* **Task instructions**: Using the data below, work out how many of its lines contain "document", and give that number with nothing added.

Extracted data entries
══════════════════════════════

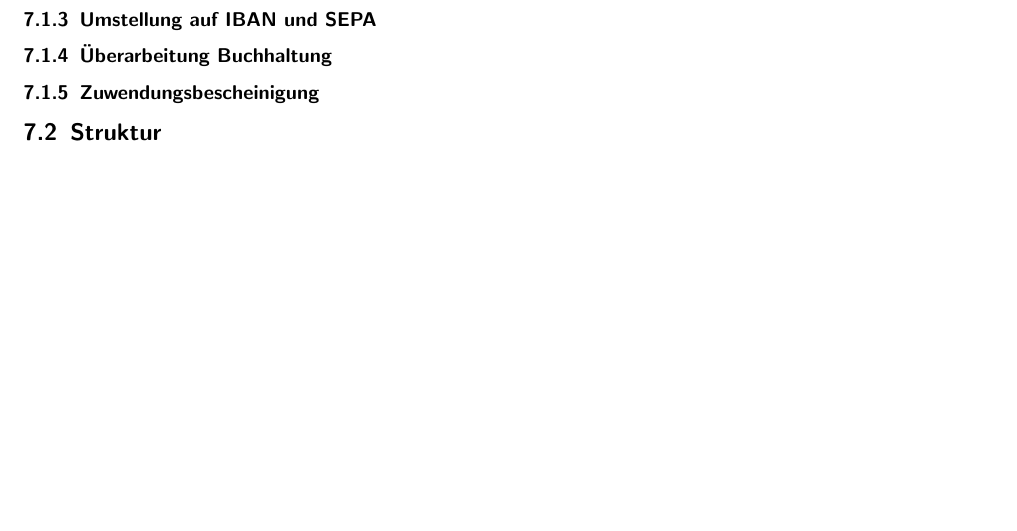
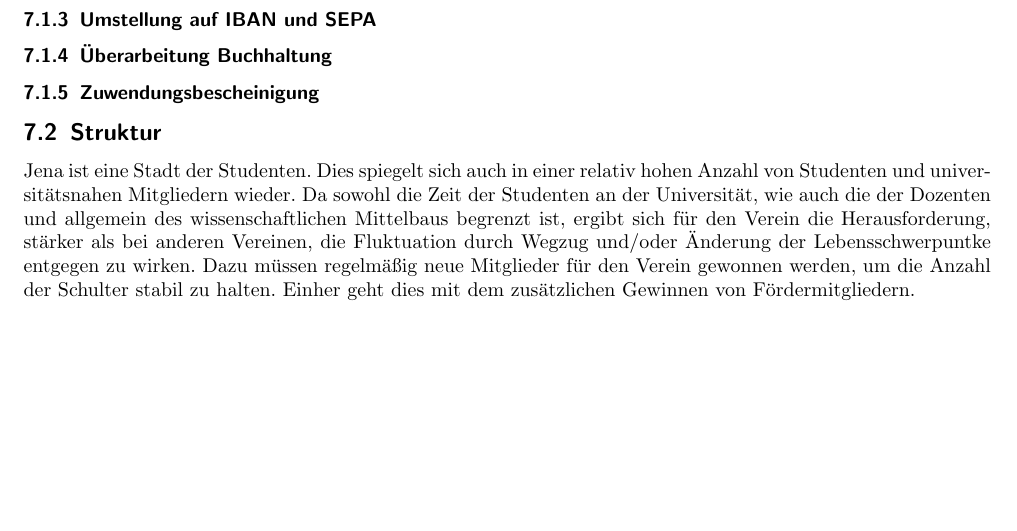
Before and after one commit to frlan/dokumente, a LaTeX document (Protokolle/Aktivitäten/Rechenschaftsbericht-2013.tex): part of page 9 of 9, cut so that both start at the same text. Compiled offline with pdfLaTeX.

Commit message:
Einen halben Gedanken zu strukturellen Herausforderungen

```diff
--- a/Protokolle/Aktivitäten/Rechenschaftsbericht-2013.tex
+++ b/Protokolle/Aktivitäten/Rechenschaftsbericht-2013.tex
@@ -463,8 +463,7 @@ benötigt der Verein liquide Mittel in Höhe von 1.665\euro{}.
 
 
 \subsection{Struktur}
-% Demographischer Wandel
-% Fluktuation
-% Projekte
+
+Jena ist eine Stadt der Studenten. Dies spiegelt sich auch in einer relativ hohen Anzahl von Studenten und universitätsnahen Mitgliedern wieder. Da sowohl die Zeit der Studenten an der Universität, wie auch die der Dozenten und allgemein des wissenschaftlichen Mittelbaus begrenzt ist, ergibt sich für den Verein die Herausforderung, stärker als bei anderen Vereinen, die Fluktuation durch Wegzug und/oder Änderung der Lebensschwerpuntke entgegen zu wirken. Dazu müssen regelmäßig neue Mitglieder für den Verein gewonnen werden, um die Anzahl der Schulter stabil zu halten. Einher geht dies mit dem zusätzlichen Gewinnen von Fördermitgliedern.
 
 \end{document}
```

══════════════════════════════

* **Exercise answer**: 2